**Provided data**.
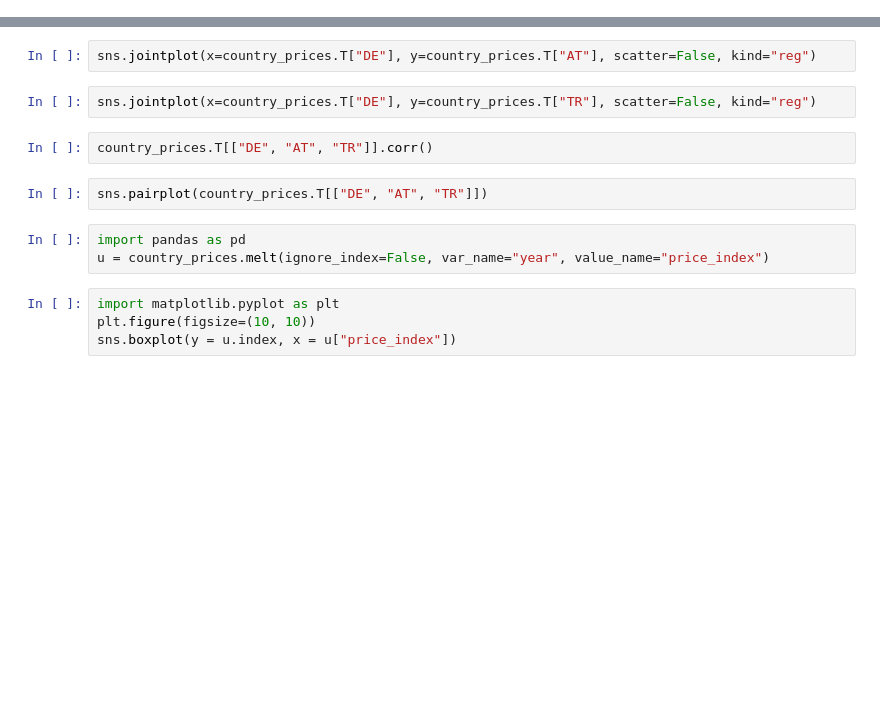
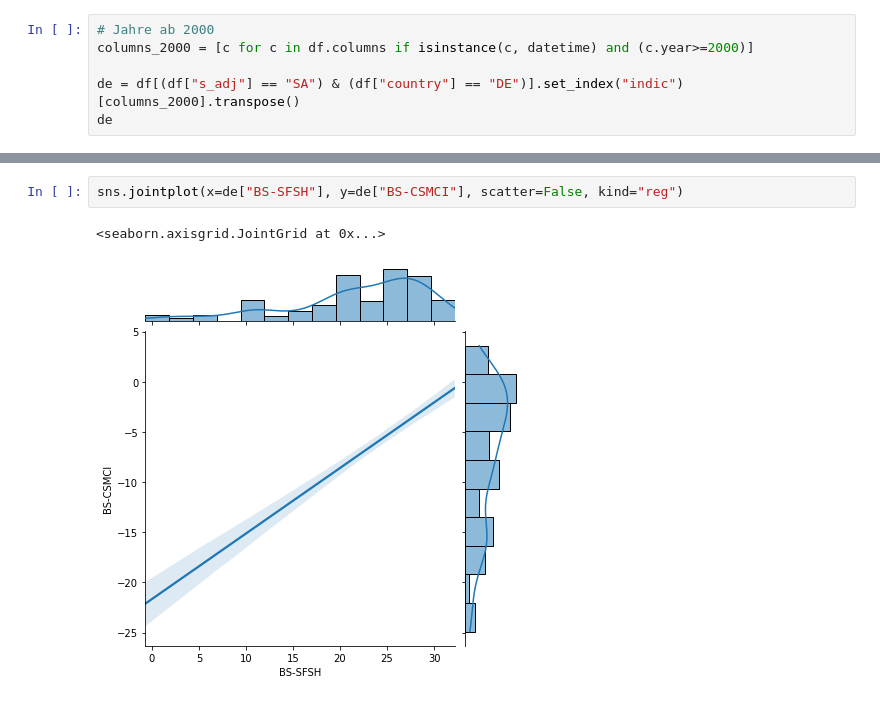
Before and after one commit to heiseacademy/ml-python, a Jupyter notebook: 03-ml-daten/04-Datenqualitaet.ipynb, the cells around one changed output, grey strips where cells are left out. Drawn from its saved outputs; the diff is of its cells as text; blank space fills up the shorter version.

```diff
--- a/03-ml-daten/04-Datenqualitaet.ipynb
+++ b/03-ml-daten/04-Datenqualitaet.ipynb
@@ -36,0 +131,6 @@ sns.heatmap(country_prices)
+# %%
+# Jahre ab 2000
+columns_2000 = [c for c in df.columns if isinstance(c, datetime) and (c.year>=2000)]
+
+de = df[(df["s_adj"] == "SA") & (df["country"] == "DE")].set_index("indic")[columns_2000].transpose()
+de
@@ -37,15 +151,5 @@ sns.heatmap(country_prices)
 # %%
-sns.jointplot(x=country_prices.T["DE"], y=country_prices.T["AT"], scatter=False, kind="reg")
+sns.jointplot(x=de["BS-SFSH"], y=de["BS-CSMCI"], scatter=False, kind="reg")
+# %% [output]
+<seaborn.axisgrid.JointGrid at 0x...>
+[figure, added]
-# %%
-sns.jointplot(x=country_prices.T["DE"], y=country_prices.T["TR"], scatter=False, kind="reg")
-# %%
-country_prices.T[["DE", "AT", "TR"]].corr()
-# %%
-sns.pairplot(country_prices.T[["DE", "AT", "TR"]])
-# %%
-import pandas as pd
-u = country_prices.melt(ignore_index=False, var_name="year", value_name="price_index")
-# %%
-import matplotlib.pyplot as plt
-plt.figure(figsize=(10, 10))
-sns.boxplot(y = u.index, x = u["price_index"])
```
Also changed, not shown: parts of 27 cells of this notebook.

**What is needed**. All of the listing above has to be reproduced exactly, though without its images.

**Expected output**.
Before and after one commit to heiseacademy/ml-python, a Jupyter notebook: 03-ml-daten/04-Datenqualitaet.ipynb, the cells around one changed output, grey strips where cells are left out. Drawn from its saved outputs; the diff is of its cells as text; blank space fills up the shorter version.

```diff
--- a/03-ml-daten/04-Datenqualitaet.ipynb
+++ b/03-ml-daten/04-Datenqualitaet.ipynb
@@ -36,0 +131,6 @@ sns.heatmap(country_prices)
+# %%
+# Jahre ab 2000
+columns_2000 = [c for c in df.columns if isinstance(c, datetime) and (c.year>=2000)]
+
+de = df[(df["s_adj"] == "SA") & (df["country"] == "DE")].set_index("indic")[columns_2000].transpose()
+de
@@ -37,15 +151,5 @@ sns.heatmap(country_prices)
 # %%
-sns.jointplot(x=country_prices.T["DE"], y=country_prices.T["AT"], scatter=False, kind="reg")
+sns.jointplot(x=de["BS-SFSH"], y=de["BS-CSMCI"], scatter=False, kind="reg")
+# %% [output]
+<seaborn.axisgrid.JointGrid at 0x...>
+[figure, added]
-# %%
-sns.jointplot(x=country_prices.T["DE"], y=country_prices.T["TR"], scatter=False, kind="reg")
-# %%
-country_prices.T[["DE", "AT", "TR"]].corr()
-# %%
-sns.pairplot(country_prices.T[["DE", "AT", "TR"]])
-# %%
-import pandas as pd
-u = country_prices.melt(ignore_index=False, var_name="year", value_name="price_index")
-# %%
-import matplotlib.pyplot as plt
-plt.figure(figsize=(10, 10))
-sns.boxplot(y = u.index, x = u["price_index"])
```
Also changed, not shown: parts of 27 cells of this notebook.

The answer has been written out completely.